Gloria is a new film from Chile that centers on a late-middle-aged divorced woman whose life is full of ambiguity. She's played by Paulina Garcia, who won the top acting prize — the Silver Bear — at the 2013 Berlin Film Festival, where the movie was a surprise hit. It opens this week in New York and Los Angeles, and wider next month.
Peter Kornbluh is director of the National Security Archive's Chile Documentation Project. He led the campaign to declassify official documents of the secret history of the United States government support for the Pinochet dictatorship. That information has now been collected in the new book, The Pinochet File: A Declassified Dossier on Atrocity and Accountability. The book chronicles 20 years of policy in Chile from 1970 to 1990.
Senior analyst at the National Security Archive, Peter Kornbluh. Recently the CIA released thousands of secret U.S. documents about their role in the overthrow of the Allende government in Chile in 1973. Kornbluh led the effort to get the documents declassified.
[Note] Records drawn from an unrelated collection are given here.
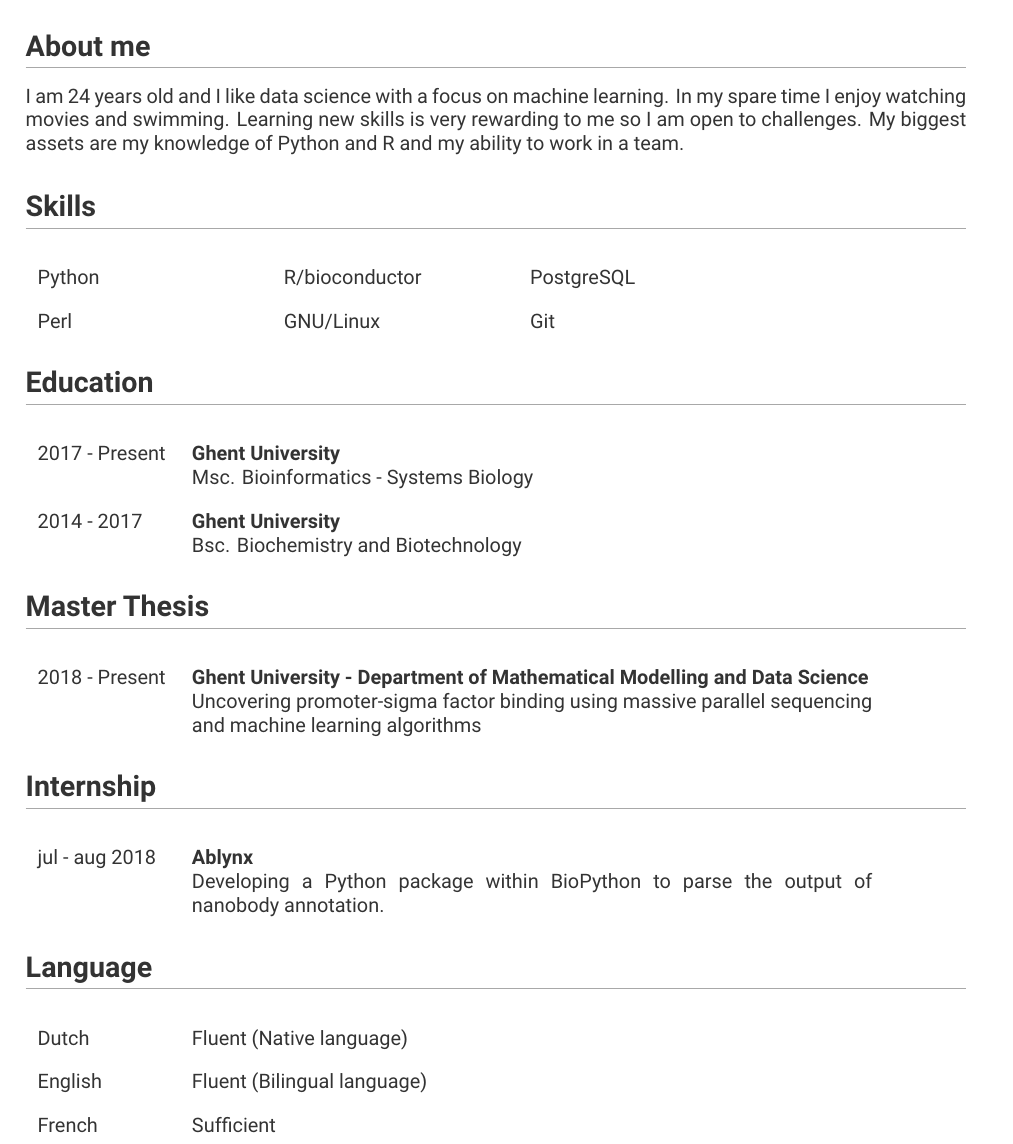
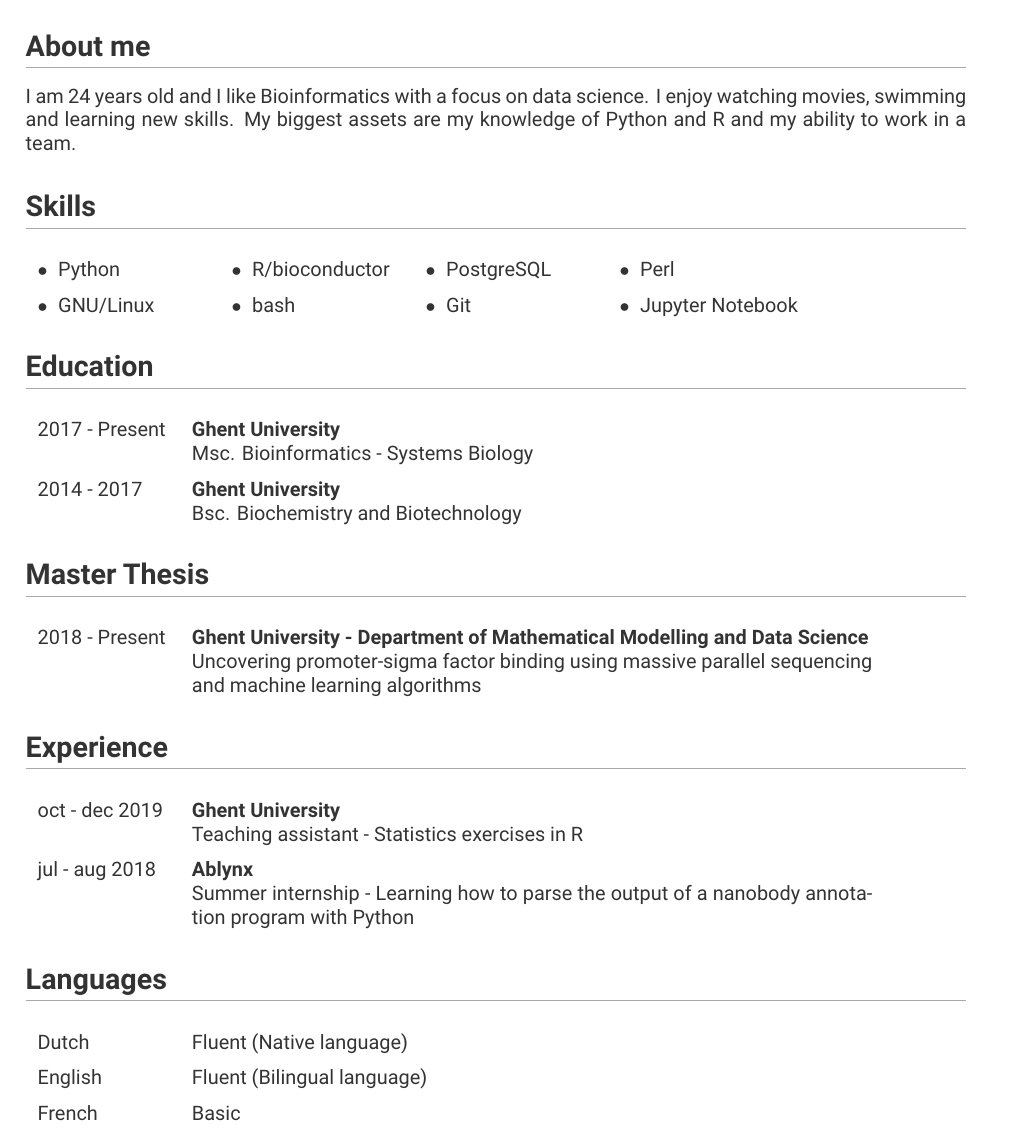
Before and after one commit to ldaveyl/LucasDaveyCV2019, a LaTeX document (LucasDaveyCV2019.tex): part of the page, cut so that both start at the same text. Compiled offline with LuaLaTeX.

Commit message:
Update LucasDaveyCV2019.tex

```diff
--- a/LucasDaveyCV2019.tex
+++ b/LucasDaveyCV2019.tex
@@ -34,6 +34,9 @@
 \usepackage{titling}
 \usepackage{fontspec}
 
+% Use horizontal lists
+\usepackage[inline]{enumitem}
+
 % Set font for entire document
 \setmainfont[Ligatures=TeX]{Roboto}
 
@@ -45,6 +48,11 @@
 
 % Use icons from fontawesome (prefixed by \fa)
 \usepackage{fontawesome}
+
+% Set paragraphs
+\setlength{\parindent}{0pt} % remove indent after starting a new paragraph
+\setlength{\parskip}{0pt} % space between paragraphs
+\linespread{1} % line spacing of 1
 
 % Define title markup
 \renewcommand{\maketitle}{
@@ -78,17 +85,14 @@
 \maketitle
 
 \section{About me}
-I am 24 years old and I like data science with a focus on machine learning. In my spare time I enjoy watching movies and swimming.
-Learning new skills is very rewarding to me so I am open to challenges.
-My biggest assets are my knowledge of Python and R and my ability to work in a team.
+I am 24 years old and I like Bioinformatics with a focus on data science. I enjoy watching movies, swimming and
+learning new skills. My biggest assets are my knowledge of Python and R and my ability to work in a team.
 
 \section{Skills}
-% Circles that can be used to indicate level of skill
-%\faCircle\hspace{.04cm}\faCircle\hspace{.04cm}\faCircle\hspace{.04cm}\faCircle\hspace{.04cm}\textcolor{lightgrey}{\faCircle} &
-\setlength\extrarowheight{10pt}
-\begin{tabular}{ m{2.5cm} m{1cm} m{2.5cm} m{1cm} m{2.5cm} m{1cm}}
-    Python & & R/bioconductor & & PostgreSQL & \\
-    Perl & & GNU/Linux & & Git\\
+\setlength\extrarowheight{6pt}
+\begin{tabular}{ m{3cm} m{3cm} m{3cm} m{4cm}}
+    \bullet\hspace{.1cm} Python & \bullet\hspace{.1cm} R/bioconductor & \bullet\hspace{.1cm} PostgreSQL & \bullet\hspace{.1cm} Perl \\
+    \bullet\hspace{.1cm} GNU/Linux & \bullet\hspace{.1cm} bash & \bullet\hspace{.1cm} Git & \bullet\hspace{.1cm} Jupyter Notebook \\
 \end{tabular}
 
 \section{Education}
@@ -109,17 +113,21 @@ My biggest assets are my knowledge of Python and R and my ability to work in a t
     Uncovering promoter-sigma factor binding using massive parallel sequencing and machine learning algorithms \\
 \end{tabular}
 
-\section{Internship}
+\section{Experience}
 \begin{tabular}{ p{2.3cm} p{12cm} }
+    oct - dec 2019 & \textbf{Ghent University}
+
+    Teaching assistant - Statistics exercises in R \\
+
     jul - aug 2018 & \textbf{Ablynx}
 
-    Developing a Python package within BioPython to parse the output of nanobody annotation.
+    Summer internship - Learning how to parse the output of a nanobody annotation program with Python\\
 \end{tabular}
 
-\section{Language}
+\section{Languages}
 \begin{tabular}{ p{2.3cm} p{12cm} }
     Dutch & Fluent (Native language) \\
     English & Fluent (Bilingual language) \\
-    French & Sufficient\\
+    French & Basic\\
 \end{tabular}
 \end{document}
```
Also changed, not shown: LucasDaveyCV2019.tex (1 more changed lines).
Joyce Horman is the widow of Charles Horman, an American living In Chile at the time of Pinochet's 1973 coup which overthrew the Socialist government of Salvador Allende. Horman was executed for his support of the Allende government. His story was told In the 1982 film "Missing" and Is the subject of the book "The Execution of Charles Horman, an American Sacrifice." The U.S. government had denied any complicity In Horman's death, but the recently declassified documents indicate otherwise.
Pamela Constable and Arturo Valenzuela. Their new book, "A Nation of Enemies," examines how Chile, , a country with a long history of democracy, slipped into more than a decade of dictatorship under Augusto Pinochet. Constable is Latin America correspondent for the Boston Globe, Valenzuela is director of the Center for Latin American Studies at Georgetown University. (The book's published by W.W. Norton).
Book Critic John Leonard reviews Chile: Death in the South by Jacobo Timmerman. Timmerman is the former Argentine journalist who was imprisoned for publishing the names of the people who disappeared at the hands of Argentina's dictatorship in the mid-70s. His account of his ordeal was titled Prisoner Without a Name, Cell Without a Number.
The Nobel Prize-winning author condensed 600 pages of notes into a slim biography of filmmaker Miguel Littin, who traveled throughout Chile to salvage footage of life under Augusto Pinochet. Book critic John Leonard says LIttin is lucky to be the subject of Garcia Marquez's "magic" writing.